One of the first things students ask trainers to help them with is training their dog to reliably come when called. They dream of hikes, walks on beaches, treks across meadows, trail rides on horseback, all in the company of an adoring dog that wants to walk with them anywhere they want to go, and is guaranteed to never stray. News flash – dogs have their own agenda sometimes. That doesn’t mean that we can’t have great times with a dog, unfettered by leash or long line, but what it does mean is that, as that dog’s caretaker, neither you nor anyone else can assure a 100% certain level of trustworthiness in another animal with a functioning brain.

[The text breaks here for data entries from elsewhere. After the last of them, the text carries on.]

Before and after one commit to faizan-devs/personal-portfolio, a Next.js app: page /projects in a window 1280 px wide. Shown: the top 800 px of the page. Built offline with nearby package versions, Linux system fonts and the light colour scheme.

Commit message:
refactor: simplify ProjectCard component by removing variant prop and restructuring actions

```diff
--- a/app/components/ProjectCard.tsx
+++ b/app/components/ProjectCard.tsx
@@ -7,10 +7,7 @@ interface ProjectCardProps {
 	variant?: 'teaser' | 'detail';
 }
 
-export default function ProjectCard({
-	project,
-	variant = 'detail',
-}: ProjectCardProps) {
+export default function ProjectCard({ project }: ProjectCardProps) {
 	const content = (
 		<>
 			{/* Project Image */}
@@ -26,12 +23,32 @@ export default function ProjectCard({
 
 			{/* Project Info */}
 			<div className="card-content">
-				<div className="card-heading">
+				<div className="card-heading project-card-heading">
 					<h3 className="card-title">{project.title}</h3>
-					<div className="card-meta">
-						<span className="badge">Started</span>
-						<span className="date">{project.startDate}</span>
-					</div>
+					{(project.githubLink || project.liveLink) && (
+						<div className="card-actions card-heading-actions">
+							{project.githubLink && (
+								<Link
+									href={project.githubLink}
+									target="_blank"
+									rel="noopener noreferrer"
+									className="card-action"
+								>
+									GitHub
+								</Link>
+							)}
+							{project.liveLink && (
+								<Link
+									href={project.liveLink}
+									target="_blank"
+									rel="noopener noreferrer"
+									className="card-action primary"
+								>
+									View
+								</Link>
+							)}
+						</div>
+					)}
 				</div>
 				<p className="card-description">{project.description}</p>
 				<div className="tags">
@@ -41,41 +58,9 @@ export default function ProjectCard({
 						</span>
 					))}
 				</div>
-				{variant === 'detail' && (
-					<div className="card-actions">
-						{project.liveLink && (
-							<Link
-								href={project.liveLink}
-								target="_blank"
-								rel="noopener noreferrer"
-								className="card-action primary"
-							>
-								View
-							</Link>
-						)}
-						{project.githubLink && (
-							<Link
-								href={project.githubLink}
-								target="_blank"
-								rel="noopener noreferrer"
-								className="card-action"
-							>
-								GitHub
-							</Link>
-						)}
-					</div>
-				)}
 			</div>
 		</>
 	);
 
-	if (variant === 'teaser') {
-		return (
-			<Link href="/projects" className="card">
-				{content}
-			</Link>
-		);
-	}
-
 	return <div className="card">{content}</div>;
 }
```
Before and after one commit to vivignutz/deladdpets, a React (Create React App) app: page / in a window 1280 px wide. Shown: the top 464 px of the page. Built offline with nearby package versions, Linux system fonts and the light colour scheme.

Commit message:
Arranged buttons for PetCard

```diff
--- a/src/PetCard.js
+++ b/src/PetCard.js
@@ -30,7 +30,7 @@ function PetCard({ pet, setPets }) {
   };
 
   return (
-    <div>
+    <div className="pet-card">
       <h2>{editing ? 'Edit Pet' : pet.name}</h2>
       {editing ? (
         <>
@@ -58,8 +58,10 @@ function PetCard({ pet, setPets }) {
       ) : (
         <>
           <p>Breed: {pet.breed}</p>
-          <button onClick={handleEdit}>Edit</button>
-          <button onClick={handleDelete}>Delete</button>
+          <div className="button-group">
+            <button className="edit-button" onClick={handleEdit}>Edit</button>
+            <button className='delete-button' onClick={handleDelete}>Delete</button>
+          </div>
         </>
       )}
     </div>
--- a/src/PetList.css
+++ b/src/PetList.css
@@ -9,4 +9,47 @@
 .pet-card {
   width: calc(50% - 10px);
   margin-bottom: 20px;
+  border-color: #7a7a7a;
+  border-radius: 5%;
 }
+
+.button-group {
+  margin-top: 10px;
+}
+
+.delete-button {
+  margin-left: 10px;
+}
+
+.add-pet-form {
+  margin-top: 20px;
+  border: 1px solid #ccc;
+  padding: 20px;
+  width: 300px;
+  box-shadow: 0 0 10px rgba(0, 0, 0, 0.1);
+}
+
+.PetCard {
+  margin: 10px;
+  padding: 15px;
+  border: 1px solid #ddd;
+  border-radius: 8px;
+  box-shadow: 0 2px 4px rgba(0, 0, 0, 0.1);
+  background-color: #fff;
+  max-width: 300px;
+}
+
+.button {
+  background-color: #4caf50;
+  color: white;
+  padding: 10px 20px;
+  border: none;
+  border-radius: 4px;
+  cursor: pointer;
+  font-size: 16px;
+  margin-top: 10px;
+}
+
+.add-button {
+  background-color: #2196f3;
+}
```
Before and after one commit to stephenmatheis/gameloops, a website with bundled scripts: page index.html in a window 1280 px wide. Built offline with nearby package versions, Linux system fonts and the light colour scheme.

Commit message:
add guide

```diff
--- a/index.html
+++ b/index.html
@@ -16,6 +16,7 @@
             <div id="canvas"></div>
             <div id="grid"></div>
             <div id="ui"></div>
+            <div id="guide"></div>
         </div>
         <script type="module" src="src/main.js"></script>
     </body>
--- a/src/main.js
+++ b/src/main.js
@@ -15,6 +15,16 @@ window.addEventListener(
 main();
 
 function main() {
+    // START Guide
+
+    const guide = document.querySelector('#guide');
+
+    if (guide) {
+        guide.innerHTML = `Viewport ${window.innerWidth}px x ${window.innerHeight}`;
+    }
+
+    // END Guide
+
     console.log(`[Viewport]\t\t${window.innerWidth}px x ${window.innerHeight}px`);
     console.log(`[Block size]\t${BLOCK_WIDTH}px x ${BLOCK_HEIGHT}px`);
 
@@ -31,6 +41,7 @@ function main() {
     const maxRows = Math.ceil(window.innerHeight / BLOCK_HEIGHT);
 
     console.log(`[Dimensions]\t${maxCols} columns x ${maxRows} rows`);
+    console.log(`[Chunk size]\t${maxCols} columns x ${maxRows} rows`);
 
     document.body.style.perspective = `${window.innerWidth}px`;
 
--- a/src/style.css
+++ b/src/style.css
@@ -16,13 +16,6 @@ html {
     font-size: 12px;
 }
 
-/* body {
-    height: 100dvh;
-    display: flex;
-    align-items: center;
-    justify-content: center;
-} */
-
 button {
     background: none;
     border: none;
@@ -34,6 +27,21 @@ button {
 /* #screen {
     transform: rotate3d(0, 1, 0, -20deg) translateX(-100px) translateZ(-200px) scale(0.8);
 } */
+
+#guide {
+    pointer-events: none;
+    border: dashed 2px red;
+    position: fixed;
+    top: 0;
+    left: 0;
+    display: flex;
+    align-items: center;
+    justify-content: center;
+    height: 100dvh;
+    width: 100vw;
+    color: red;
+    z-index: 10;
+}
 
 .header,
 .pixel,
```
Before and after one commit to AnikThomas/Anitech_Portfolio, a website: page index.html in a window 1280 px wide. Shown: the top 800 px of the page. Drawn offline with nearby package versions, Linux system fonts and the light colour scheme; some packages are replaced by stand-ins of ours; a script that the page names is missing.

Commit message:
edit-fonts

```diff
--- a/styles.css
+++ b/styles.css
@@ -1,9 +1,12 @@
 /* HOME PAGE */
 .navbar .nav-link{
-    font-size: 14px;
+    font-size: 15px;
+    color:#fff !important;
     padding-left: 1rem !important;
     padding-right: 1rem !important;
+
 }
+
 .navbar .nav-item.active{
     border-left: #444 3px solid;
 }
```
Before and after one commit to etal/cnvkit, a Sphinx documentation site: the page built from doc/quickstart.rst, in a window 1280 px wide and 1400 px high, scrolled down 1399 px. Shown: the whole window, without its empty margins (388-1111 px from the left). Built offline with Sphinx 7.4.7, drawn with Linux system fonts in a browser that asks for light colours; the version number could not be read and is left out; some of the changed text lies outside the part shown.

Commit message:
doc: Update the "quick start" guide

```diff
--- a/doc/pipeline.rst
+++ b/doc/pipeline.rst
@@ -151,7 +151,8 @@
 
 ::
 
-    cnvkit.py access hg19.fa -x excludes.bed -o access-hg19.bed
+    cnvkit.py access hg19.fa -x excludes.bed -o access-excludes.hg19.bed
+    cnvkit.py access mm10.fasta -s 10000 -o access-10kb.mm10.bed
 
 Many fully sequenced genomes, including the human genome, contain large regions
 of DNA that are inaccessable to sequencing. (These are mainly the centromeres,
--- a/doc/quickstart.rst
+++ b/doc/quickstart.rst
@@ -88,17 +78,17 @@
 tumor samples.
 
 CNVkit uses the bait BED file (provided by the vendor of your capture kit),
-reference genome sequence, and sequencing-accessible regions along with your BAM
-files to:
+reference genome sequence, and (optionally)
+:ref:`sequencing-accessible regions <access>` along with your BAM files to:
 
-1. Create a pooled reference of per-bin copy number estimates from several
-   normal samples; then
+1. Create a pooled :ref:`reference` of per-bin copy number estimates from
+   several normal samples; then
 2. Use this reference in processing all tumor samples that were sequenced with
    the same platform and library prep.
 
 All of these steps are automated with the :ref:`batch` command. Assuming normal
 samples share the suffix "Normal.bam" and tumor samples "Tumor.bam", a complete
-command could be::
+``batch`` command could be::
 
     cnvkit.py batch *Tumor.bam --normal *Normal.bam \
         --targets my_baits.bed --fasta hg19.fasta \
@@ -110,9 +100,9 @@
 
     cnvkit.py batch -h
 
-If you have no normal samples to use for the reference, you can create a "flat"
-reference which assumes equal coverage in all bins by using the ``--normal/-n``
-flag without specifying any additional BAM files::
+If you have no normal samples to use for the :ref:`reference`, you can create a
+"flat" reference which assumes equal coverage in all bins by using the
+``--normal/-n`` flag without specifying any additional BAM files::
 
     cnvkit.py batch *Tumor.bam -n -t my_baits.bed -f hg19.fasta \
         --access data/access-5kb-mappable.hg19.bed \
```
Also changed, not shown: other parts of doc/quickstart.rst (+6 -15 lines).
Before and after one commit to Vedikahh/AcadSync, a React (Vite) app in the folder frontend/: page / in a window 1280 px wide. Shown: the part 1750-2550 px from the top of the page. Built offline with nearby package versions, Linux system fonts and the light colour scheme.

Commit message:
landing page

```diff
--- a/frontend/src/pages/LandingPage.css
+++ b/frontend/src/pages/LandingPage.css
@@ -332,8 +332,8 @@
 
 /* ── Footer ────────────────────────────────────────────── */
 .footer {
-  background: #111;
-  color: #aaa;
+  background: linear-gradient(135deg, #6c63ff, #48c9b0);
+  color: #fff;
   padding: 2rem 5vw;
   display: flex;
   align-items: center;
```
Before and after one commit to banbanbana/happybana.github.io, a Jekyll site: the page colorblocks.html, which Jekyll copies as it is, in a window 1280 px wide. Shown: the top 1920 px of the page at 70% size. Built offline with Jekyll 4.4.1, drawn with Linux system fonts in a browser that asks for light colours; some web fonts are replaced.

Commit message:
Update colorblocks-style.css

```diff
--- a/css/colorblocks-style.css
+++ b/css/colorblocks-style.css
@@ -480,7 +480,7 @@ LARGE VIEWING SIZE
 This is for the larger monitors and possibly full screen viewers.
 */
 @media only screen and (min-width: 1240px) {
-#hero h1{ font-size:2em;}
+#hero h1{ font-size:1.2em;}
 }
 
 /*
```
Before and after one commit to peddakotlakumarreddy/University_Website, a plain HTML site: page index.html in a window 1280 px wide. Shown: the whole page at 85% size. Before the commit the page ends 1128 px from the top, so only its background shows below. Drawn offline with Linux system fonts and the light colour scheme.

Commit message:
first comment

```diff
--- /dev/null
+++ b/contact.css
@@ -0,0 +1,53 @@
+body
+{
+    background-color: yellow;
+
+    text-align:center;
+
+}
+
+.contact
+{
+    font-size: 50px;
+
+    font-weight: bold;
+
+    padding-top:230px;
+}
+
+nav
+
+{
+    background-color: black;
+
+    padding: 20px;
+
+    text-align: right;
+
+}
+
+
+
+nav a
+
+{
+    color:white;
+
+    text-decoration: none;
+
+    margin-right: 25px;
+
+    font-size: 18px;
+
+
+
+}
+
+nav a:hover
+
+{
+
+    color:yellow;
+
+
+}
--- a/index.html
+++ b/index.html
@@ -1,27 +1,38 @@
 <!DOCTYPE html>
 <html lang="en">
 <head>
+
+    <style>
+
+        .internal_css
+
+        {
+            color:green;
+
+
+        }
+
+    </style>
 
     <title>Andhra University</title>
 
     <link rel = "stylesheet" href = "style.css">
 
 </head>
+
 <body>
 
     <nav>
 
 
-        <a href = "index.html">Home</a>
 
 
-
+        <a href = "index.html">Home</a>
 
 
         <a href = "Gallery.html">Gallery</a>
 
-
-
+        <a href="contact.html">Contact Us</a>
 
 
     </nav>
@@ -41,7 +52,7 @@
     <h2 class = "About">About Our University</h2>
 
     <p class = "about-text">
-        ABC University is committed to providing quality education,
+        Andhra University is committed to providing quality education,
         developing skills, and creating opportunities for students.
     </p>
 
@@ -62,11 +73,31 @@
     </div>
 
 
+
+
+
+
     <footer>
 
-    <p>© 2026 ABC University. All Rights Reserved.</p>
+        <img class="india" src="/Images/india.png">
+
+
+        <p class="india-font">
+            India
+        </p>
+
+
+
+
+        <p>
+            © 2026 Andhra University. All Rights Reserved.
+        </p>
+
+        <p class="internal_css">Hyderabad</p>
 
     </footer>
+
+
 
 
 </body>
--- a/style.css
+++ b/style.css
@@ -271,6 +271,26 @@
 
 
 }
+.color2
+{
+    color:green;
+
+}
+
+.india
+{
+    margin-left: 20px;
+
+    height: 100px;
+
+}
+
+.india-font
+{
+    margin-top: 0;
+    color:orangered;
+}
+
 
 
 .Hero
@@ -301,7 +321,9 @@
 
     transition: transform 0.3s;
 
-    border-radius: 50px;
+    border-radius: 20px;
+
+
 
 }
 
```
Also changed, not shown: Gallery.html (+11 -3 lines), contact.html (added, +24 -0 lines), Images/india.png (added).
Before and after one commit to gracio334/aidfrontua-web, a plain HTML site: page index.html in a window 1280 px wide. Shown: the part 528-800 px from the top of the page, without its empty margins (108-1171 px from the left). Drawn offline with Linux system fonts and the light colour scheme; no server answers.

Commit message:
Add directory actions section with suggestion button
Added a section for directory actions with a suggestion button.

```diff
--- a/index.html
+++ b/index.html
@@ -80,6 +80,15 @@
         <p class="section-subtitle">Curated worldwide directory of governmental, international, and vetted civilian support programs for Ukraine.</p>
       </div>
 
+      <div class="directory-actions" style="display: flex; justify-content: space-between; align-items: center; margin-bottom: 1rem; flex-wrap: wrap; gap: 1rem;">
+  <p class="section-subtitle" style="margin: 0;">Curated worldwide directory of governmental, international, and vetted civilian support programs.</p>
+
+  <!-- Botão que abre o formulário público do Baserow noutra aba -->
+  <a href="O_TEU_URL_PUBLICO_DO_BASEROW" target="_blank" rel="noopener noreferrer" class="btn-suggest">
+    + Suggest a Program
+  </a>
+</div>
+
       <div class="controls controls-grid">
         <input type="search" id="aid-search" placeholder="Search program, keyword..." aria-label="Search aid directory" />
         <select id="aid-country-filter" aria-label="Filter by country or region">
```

So, why am I telling you this? Well, for one thing, this is a blog about dog behavior, and a really basic premise every dog owner and trainer needs to understand is that no one can guarantee behavior. The reason this is so very important is because there are unscrupulous, uneducated, or ill-informed people who will try to convince you that you can have “an off leash dog” by purchasing a piece of equipment, or adopting a particular training method, that will guarantee such a result. Most of the people who promise guarantees, sadly, use coercive, rather than positively reinforcing, methods. One downside with those methods is that dogs may form associations the trainer didn’t intend, including wariness of the handler, or learned helplessness. Studies show that effective positive training can get reliability equal to that of punitive methods, and with fewer side effects. One study* by Rooney and Cowan at the University of Bristol in the United Kingdom showed “Dogs whose owners reported using more rewards tended to perform better in a novel training task. Ability at this novel task was also higher in dogs belonging to owners who were seen to be more playful and who employed a patient approach to training.” But again, regardless of method (even though I am admittedly biased toward positive reinforcement), no method can guarantee that your dog will come to you when called 100% of the time.
Using a combination of classical conditioning and positive reinforcement, I’ve trained “reliable” recalls on many dogs, as have my students. My go to methods include protocols made popular by folks such as Leslie Nelson, Pippa Mattinson, and Pamela Dennison, all fabulous trainers. However, I don’t rely on any dog’s stellar obedience when it comes to its life. The world is full of perils, and the “insurance policy” of being in a remote area, within a fenced yard, or on a leash or long line can help prevent disaster. So, I urge people to be very selective about the areas where they allow off leash activity, and I suggest that they heavily reinforce, and be eternally grateful for, each time their dog returns to them on cue, always mindful that the dog can always make a mistake or another choice if no barrier or leash is present.
No dog, no matter how well trained, or by what method, is an automaton. Therefore, just as we are never 100% safe in this world, neither are our dogs. The off leash fun that so many dog owners dream of must be tempered by the knowledge that no matter how reliable a dog’s recall is, there could always be a “first time” that proves disastrous. I’m a really good trainer of recalls. My dogs are very reliable. I’ve successfully called my Australian Shepherd off running prey, and my hound mix willingly leaves his doggy playmates when I whistle for him. Even so, while I’m not particularly risk averse in other aspects of my life, this is one area where I employ caution to a fault. Whenever I allow my dogs to be off leash, I try to insure that they are far from roads or other hazards, and I am acutely aware that it is my responsibility to protect them, no matter how reliable they normally are. Weighed against their lives, doesn’t it make sense to train AND protect?
*Rooney, N.J., & Cowan , S. J. (2011). Training methods and owner-dog interactions: Links with dog behaviour and learning ability. Applied Animal Behaviour Science, 132(3-4), 169-177.